• Structured diff data:
+ + + + +
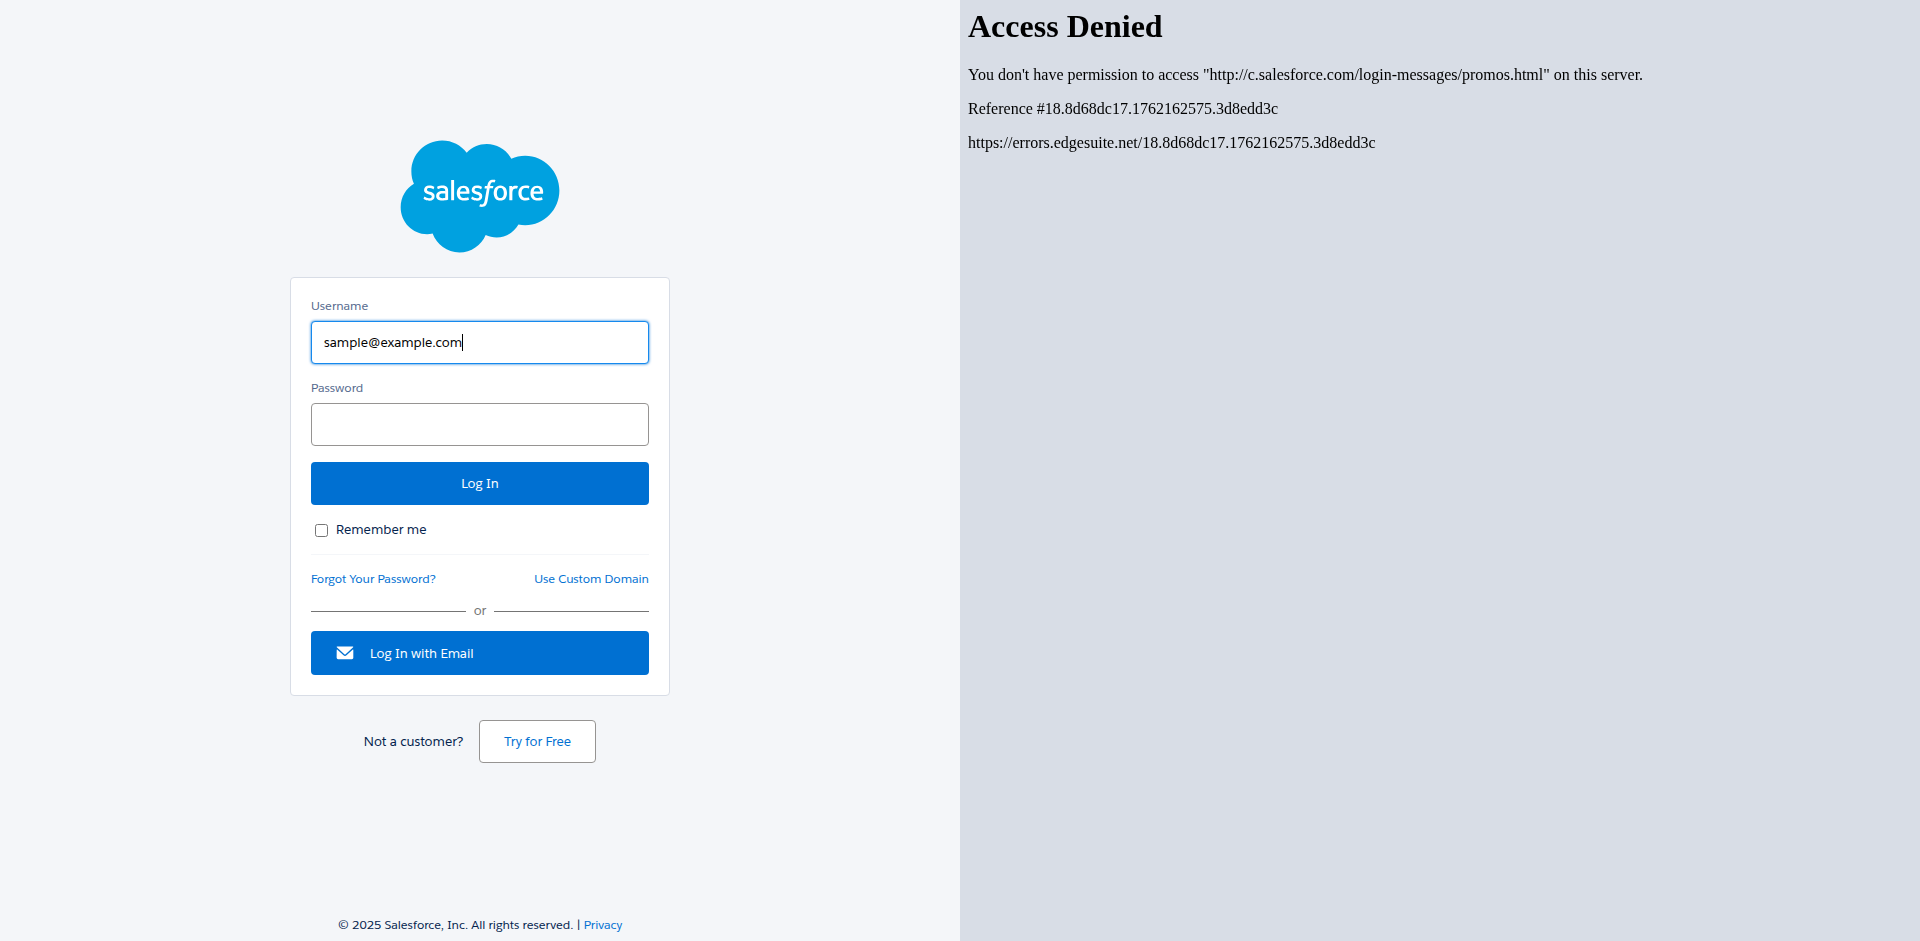
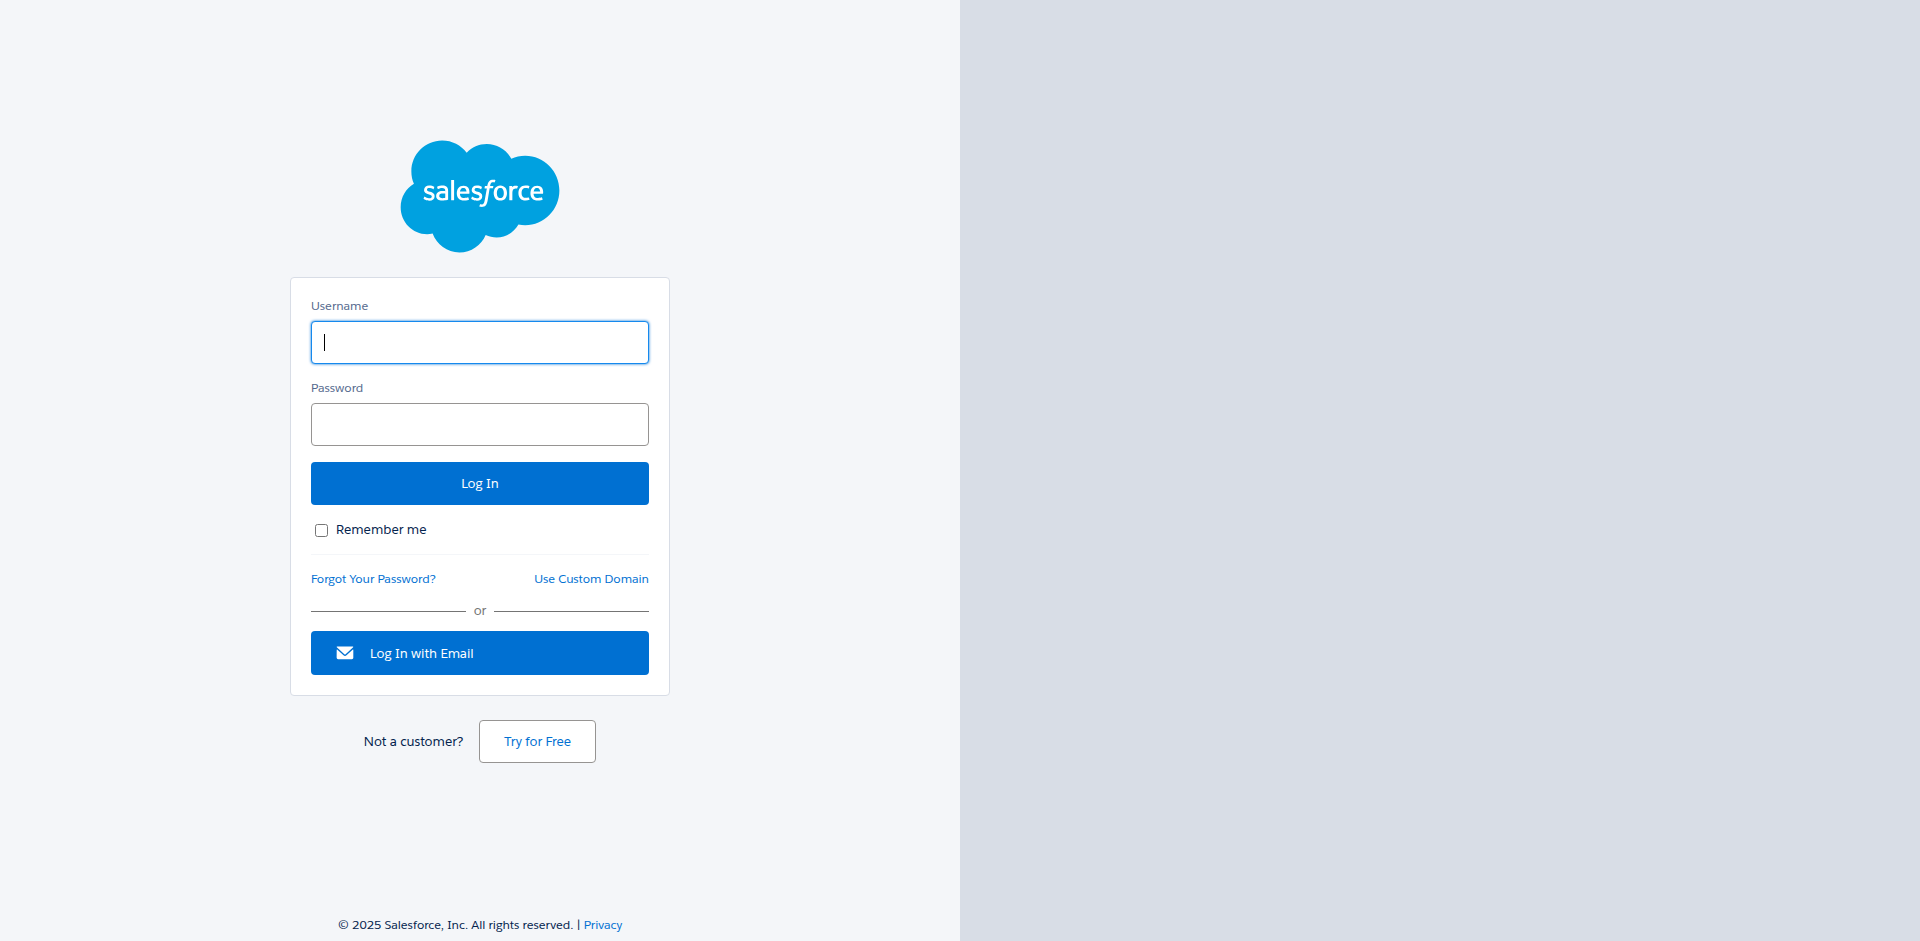
Auto-update report after username.json change

Changed region(s): [[0.5, 0.0, 0.8438, 0.1541], [0.1562, 0.339, 0.25, 0.3698]]

diff --git a/docs/report.html b/docs/report.html
@@ -16,7 +16,7 @@
 </head>
 <body>
 <h1>Automated Selenium Test Report</h1>
-<p><strong>Username value used:</strong> sample@example.com</p>
+<p><strong>Username value used:</strong> (Not Found in username.json)</p>
 <table>
   <thead>
     <tr><th>No.</th><th>Step</th><th>Result</th><th>Screenshot</th></tr>
@@ -25,7 +25,7 @@
     <tr>
       <td>1.</td>
       <td>Fill value in username field.</td>
-      <td class="pass">PASS</td>
+      <td class="fail">FAIL</td>
       <td><img class="sshot" src="step1.png" alt="step1" /></td>
     </tr>
     <tr>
+ + + + +
• Your assignment: Could you restate every record above word for word, leaving the pictures out?

• Reply:
Auto-update report after username.json change

Changed region(s): [[0.5, 0.0, 0.8438, 0.1541], [0.1562, 0.339, 0.25, 0.3698]]

diff --git a/docs/report.html b/docs/report.html
@@ -16,7 +16,7 @@
 </head>
 <body>
 <h1>Automated Selenium Test Report</h1>
-<p><strong>Username value used:</strong> sample@example.com</p>
+<p><strong>Username value used:</strong> (Not Found in username.json)</p>
 <table>
   <thead>
     <tr><th>No.</th><th>Step</th><th>Result</th><th>Screenshot</th></tr>
@@ -25,7 +25,7 @@
     <tr>
       <td>1.</td>
       <td>Fill value in username field.</td>
-      <td class="pass">PASS</td>
+      <td class="fail">FAIL</td>
       <td><img class="sshot" src="step1.png" alt="step1" /></td>
     </tr>
     <tr>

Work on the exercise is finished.